research paper –School resources, structural reform

In 2012 public education in Hungary was reorganised into a centralised system, with the explicit goal of decreasing inequalities between schools. This provides a rare opportunity to analyse the effect of centralisation on the effectiveness, efficiency and equity of schooling by comparing school and student performance before and after the reform Comparing the efficiency of various school types before and after the reform will also allow understanding the potential heterogeneous effects of the reform.

1st Summer School

Methodological summer school for PhD students with options to present students’ own research.

2nd Summer School

Methodological summer school for PhD students with options to present students’ own research.

Final Conference

The final conference will not only conclude the project and show its achievements, but it will also give larger visibility for the cooperating institutions, the Education Economics Network that will have been created, and it will also offer an opportunity to extend the network. The final conference will offer the opportunity for the best papers in the project to be presented in front of international audiences, and it will also invite papers outside of the project for presentation.

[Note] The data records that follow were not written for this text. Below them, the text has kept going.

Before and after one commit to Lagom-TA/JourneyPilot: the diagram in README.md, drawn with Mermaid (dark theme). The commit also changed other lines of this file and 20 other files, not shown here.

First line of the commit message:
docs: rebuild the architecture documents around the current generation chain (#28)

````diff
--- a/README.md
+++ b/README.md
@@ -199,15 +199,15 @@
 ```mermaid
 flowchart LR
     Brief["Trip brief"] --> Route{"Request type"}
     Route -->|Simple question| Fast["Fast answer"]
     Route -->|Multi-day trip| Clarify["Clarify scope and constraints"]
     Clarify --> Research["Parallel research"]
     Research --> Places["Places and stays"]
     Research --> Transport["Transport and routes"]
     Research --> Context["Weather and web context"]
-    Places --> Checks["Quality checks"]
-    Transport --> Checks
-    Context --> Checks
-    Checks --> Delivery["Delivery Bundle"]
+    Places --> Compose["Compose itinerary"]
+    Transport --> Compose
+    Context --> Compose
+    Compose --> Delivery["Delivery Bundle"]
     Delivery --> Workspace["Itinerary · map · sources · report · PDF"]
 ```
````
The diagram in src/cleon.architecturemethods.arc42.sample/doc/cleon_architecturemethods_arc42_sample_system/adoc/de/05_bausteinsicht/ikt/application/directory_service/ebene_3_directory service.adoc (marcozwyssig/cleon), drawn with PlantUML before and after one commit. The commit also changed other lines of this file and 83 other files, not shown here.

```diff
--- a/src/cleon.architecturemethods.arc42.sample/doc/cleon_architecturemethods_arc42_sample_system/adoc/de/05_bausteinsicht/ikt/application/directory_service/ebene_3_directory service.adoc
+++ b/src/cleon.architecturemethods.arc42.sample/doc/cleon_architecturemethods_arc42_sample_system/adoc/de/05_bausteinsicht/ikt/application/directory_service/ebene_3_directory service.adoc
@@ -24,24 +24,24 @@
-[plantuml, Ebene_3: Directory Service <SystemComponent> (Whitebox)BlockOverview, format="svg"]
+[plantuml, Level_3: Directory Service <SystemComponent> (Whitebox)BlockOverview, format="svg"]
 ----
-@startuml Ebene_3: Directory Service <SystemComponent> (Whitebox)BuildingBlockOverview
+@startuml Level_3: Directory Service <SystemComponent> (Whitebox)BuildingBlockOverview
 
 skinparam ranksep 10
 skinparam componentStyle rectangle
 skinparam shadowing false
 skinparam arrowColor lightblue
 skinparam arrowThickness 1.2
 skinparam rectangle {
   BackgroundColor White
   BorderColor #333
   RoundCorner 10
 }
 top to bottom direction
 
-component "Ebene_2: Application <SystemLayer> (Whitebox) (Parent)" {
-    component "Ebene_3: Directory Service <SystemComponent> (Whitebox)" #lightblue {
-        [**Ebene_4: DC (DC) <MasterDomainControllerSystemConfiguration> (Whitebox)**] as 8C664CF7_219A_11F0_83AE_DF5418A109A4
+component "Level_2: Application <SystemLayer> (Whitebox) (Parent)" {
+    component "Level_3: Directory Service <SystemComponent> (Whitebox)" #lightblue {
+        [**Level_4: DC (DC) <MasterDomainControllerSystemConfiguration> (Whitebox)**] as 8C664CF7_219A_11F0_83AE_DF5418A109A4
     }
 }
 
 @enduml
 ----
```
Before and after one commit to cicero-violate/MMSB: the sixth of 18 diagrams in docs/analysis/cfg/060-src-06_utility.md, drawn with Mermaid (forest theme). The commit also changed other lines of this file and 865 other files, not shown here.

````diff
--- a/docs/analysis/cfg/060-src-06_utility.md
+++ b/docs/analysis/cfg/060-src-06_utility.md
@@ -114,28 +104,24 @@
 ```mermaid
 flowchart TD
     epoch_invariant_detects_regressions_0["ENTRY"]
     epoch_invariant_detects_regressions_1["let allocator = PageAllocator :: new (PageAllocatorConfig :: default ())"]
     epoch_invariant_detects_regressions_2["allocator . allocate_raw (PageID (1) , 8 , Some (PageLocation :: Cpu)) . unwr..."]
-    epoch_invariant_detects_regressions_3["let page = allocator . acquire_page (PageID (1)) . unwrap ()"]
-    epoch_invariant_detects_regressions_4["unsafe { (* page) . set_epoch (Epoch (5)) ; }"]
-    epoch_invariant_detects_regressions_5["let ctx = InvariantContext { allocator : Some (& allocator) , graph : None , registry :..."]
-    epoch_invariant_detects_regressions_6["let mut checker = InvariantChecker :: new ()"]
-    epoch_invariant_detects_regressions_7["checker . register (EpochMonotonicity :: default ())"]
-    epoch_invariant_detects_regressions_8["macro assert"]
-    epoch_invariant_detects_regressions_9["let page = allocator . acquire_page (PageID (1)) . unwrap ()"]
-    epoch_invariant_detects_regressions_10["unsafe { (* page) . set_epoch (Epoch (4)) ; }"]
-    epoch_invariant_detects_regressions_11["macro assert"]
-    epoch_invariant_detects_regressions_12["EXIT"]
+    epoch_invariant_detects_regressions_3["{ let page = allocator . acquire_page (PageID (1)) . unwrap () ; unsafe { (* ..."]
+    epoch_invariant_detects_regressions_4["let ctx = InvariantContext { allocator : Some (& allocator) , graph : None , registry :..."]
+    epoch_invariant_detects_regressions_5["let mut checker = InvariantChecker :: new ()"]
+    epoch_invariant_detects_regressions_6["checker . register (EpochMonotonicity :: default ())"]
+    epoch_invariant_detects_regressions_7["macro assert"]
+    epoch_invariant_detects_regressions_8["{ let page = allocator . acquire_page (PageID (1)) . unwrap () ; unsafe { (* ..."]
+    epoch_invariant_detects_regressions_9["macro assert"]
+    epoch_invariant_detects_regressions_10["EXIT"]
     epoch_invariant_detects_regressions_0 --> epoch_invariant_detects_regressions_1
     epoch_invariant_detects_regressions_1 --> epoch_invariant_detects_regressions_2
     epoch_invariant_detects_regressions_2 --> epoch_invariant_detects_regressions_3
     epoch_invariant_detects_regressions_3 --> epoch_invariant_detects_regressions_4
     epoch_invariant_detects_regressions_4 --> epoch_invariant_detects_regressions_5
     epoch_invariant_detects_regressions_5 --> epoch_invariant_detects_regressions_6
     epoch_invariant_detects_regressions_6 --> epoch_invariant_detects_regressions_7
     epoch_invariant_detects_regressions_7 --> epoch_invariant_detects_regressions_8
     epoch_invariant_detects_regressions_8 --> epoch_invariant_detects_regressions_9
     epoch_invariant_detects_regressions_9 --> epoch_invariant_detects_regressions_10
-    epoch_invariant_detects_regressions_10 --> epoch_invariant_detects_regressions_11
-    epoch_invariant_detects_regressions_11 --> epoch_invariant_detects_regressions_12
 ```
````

research paper –School choice, school effectiveness

Little is known about the efficiency of the various school tracks in Hungary. The six waves of the National Assessment of Basic Competencies (with individual test scores and parental background as well as school level data) allows for such tests. We will test empirically (using various methods such as Data Envelopment Analysis and Stochastic Frontier Analysis) if schools in specific tracks are more/less efficient than others in different tracks.

research paper – School resources, small schools

While small settlement schools have been argued not to provide a lower quality education once the selectivity of the system is accounted for, little is known about the factors that influence the efficiency of the Hungarian primary schools. The National Assessment of Basic competencies, containing all students and schools from grade 6 and grade 8, allows for such an analysis. Specifically, we will conduct an empirical analysis about how the efficiency of primary schools evolved over time, and if small schools are more efficient than large schools (and if school size is correlated with efficiency).

research paper – School choice, sorting

How do students select themselves into schools? While this question appears trivial and answerable via a simple analysis of the observed school choices in a system of free school choice, it is not due to three reasons. First, the observed, aggregated student characteristics of the chosen schools do not reveal parental school choice but rather the school composition. While the latter influences and is influenced by school choice, it is not equivalent. School composition here is a static concept, while school choice is dynamic, subject to student mobility or transitions during the course of education. We estimate a conditional logit models, and relax the conditional logit’s independence of irrelevant alternative assumption by estimating a nested logit model so that the school-specific error terms within a ‘nest’ can be correlated with one another. Comparative analyses are executed using data from all participating countries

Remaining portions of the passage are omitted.